The death of a King.

In a quiet New Forest location is a monument to an incident where King William the second was killed while hunting in the Royal Hunting Forest (New Forest) in 1100. The monument inscription tells the story on its 3 sides.

Here stood the oak tree, on which an arrow shot by Sir Walter Tyrrell at a stag, glanced and struck King William the Second, surnamed Rufus, on the breast, of which he instantly died, on the second day of August, anno 1100.

King William the Second, surnamed Rufus being slain, as before related, was laid in a cart, belonging to one Purkis, and drawn from hence, to Winchester, and buried in the Cathedral Church of that city.

That the spot where an event so memorable might not hereafter be forgotten, the enclosed stone was set up by John Lord Delaware who had seen the tree growing in this place. This stone having been much mutilated, and the inscriptions on each of its three sides defaced. This more durable memorial with the original inscriptions was erected in the year 1841, by WM Sturges Bourne, Warden.

Male Stonechat.


Raptors on film, a short film of recent local raptor encounters. Buzzards – Kestrel – Marsh Harrier.

Buzzard from trail camera others from standard digital camera. All wild birds.

Ending the week in the New Forest.

Another end of a week with many visits to our local National park The New Forest. It has been a good week for deer watching which makes more pictures for today’s post. {so look away if you have had enough of my deer pictures!}

Today it was back to Fallow Deer a small herd of Bucks {although they are so magnificent I feel Stags would be a better name for this breed’s males}.
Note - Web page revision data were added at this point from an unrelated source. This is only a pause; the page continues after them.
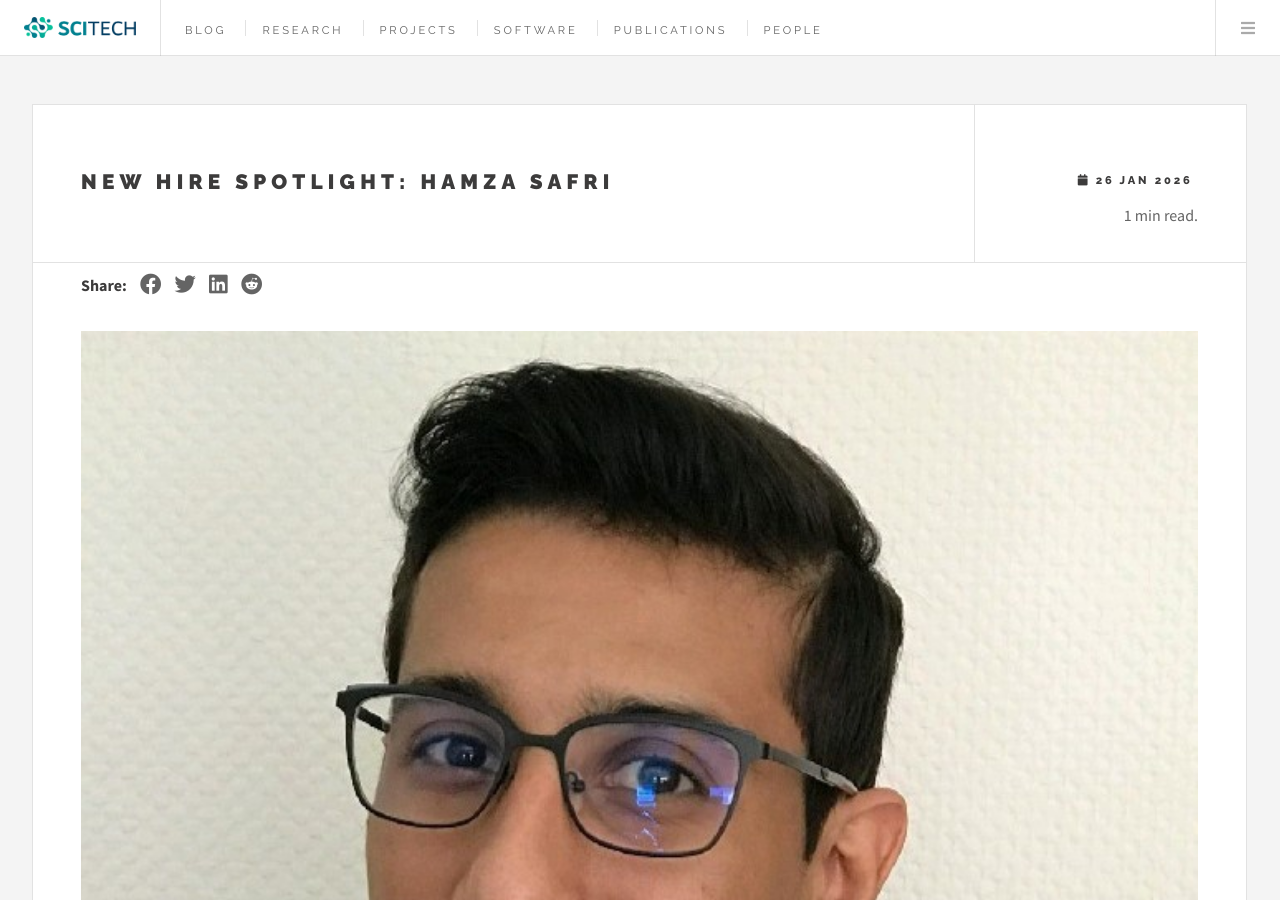
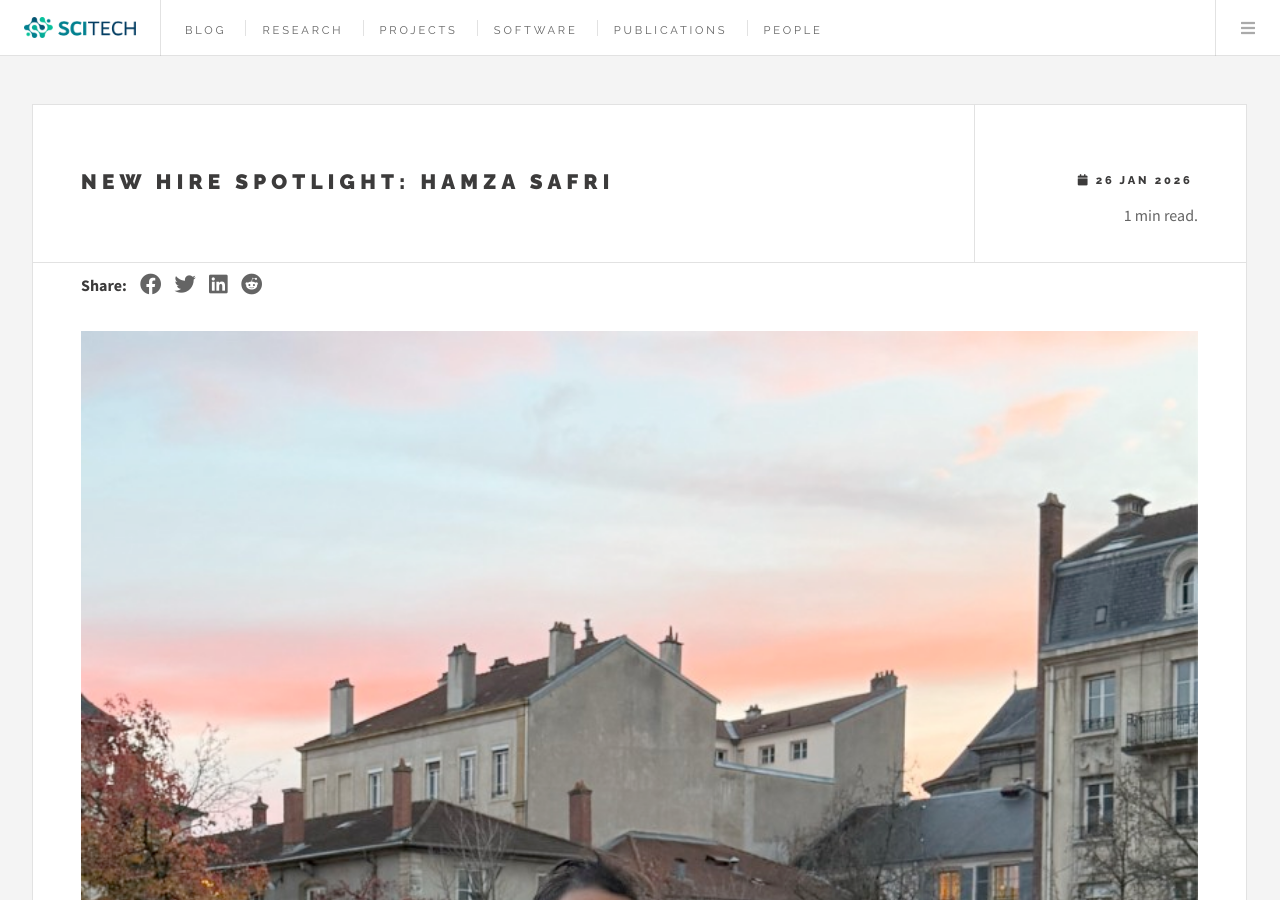
Before and after one commit to scitech-isi/scitech-isi.github.io, a Jekyll site: the page built from _posts/2026-01-26-postdoctoral-hamza.md, in a window 1280 px wide and 900 px high. Built offline with Jekyll 4.4.1, drawn with Linux system fonts in a browser that asks for light colours.

Commit message:
added hamza new pic

```diff
--- a/_posts/2026-01-26-postdoctoral-hamza.md
+++ b/_posts/2026-01-26-postdoctoral-hamza.md
@@ -1,6 +1,6 @@
 ---
 title: "New Hire Spotlight: Hamza Safri"
-image: /images/people/safri.jpg
+image: /images/people/safri-postdoc.png
 description: "The SciTech group welcome's Hamza Safri"
 description: "Postdoctoral Scholar-Research Associate, Hamza Safri, tells the SciTech group a little bit about himself"
 date: 2026-01-26
```
Also changed, not shown: images/people/safri-postdoc.png (added).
Fallow Bucks.

I also spotted a Fieldfare. They are a large, and colourful thrush this was the first time I was able to capture one in a picture.

Sika Deer.
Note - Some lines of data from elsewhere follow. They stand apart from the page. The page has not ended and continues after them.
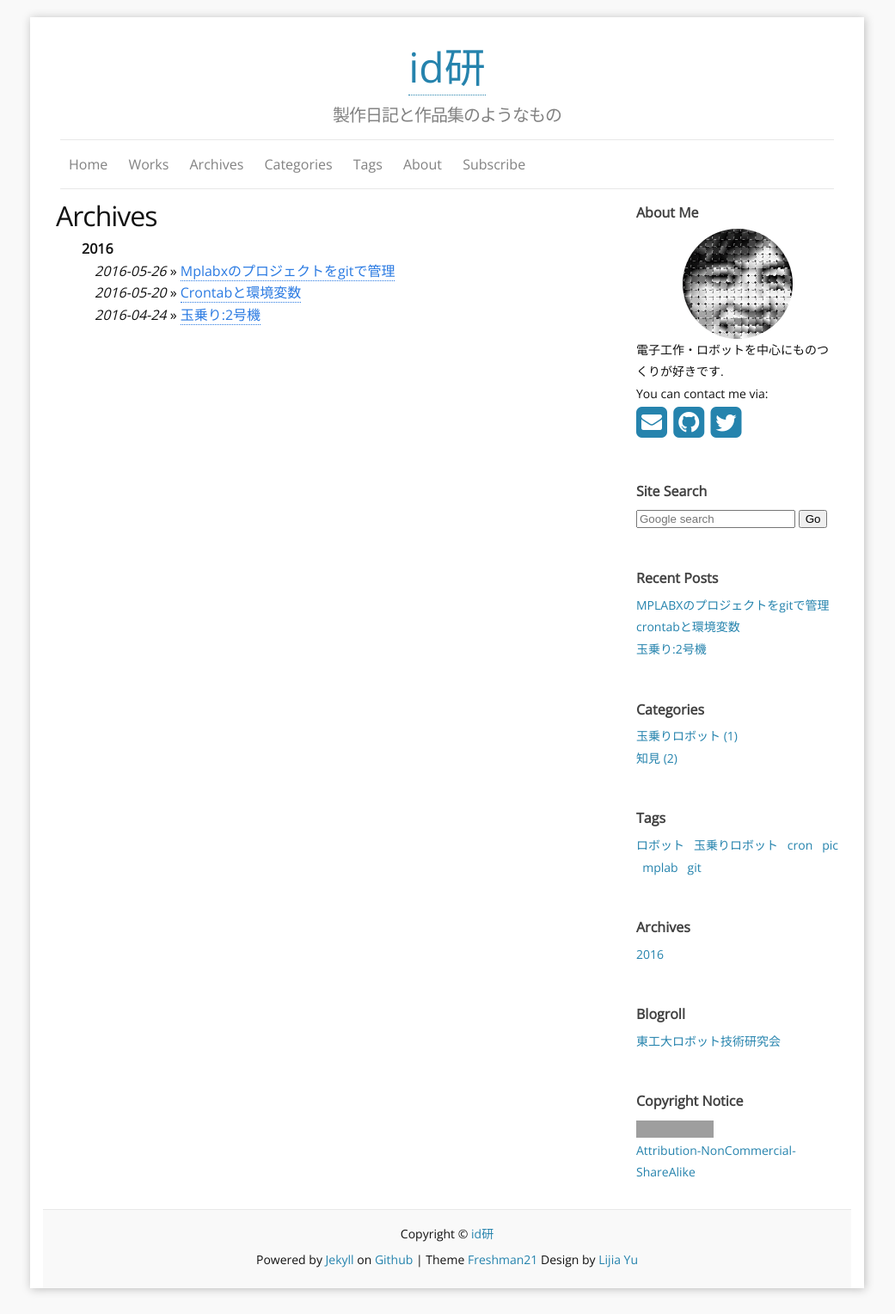
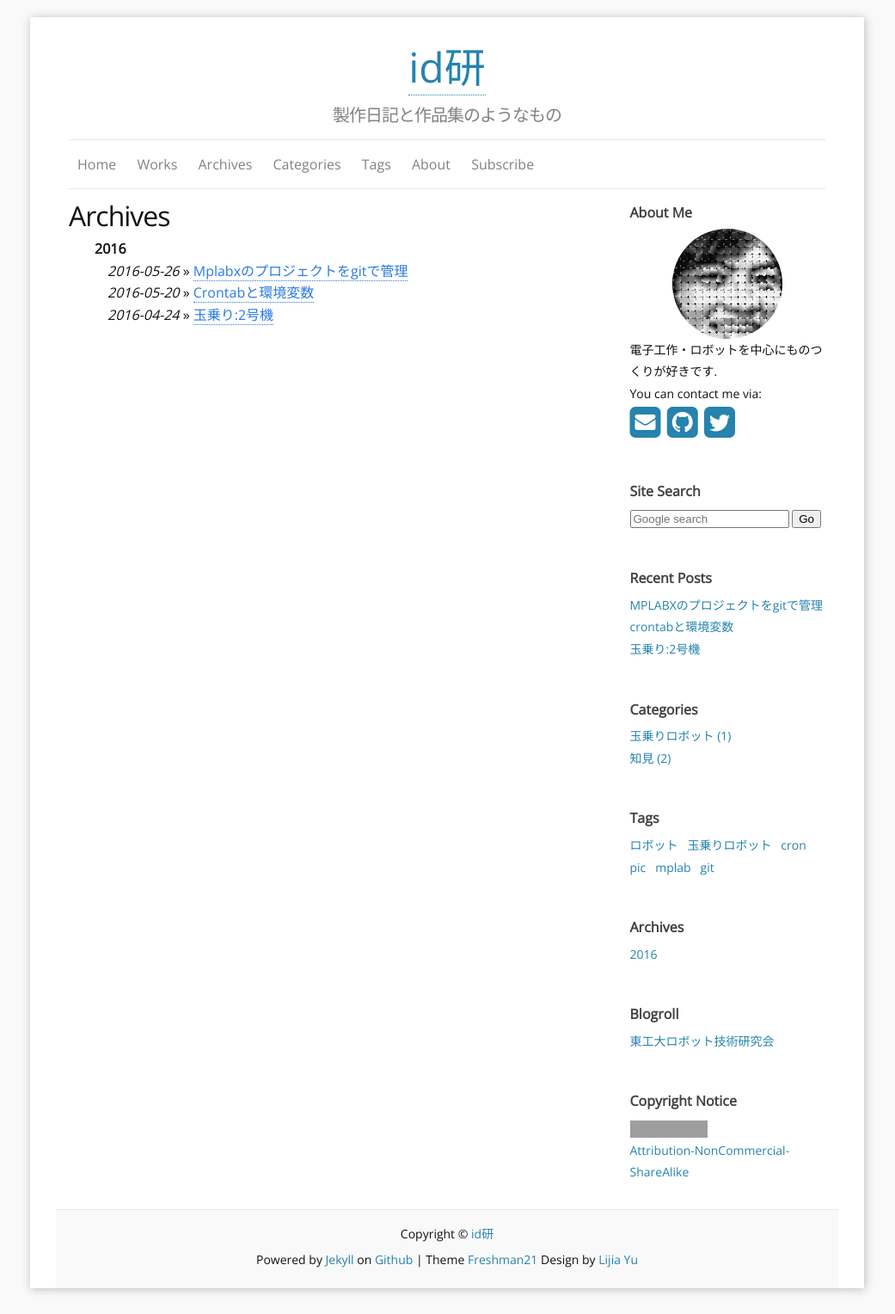
Before and after one commit to idt12312/idken-blog, a Jekyll site: the page built from c_archives.md, in a window 1280 px wide. Shown: the whole page at 86% size, without its empty margins (120-1161 px from the left). Built offline with Jekyll 4.4.1, drawn with Linux system fonts in a browser that asks for light colours; nearby versions of some CDN libraries; grey boxes are pictures that could not be loaded.

Commit message:
見た目を調整

```diff
--- a/_sass/_base.scss
+++ b/_sass/_base.scss
@@ -49,8 +49,8 @@
   max-width:         calc(#{$page-width} - (#{$spacing-unit} * 2));
   margin-right: auto;
   margin-left: auto;
-  padding-right: $spacing-unit;
-  padding-left: $spacing-unit;
+  padding-right: $spacing-unit*2;
+  padding-left: $spacing-unit*2;
   padding-top:30px;
 
   background-color:#fff;
--- a/_sass/_layout.scss
+++ b/_sass/_layout.scss
@@ -232,13 +232,13 @@
 		font-size: 28px;
 		margin-top: 1em;
 		margin-bottom: 0.5em;
-		padding: .2em 0 .3em .2em;
+		padding: .2em 0 .3em .0em;
 		border-bottom: 5px double #ccc;
 	}
 
 	h2 {
 		font-size: 24px;
-		padding: .3em .2em;
+		padding: .3em .0em;
 		border-bottom: 1.5px solid #ccc;
 		margin-top: 0.8em;
 	}
```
Sika deer have a stronghold in the New Forest they are a close relative of the┬áRed deer. Sika deer originate from eastern Asia and were introduced to the UK in 1860 In the New Forest,┬áSika were introduced to the Beaulieu Estate in 1900, and the New Forest population is one of the UK’s purest. Sika and Red Deer can interbreed so in the New Forest the 2 populations are separated by the main Bournemouth to Southampton railway line. Numbers are maintained at about 100.

This morning I was lucky to spot a herd of about 12 deer.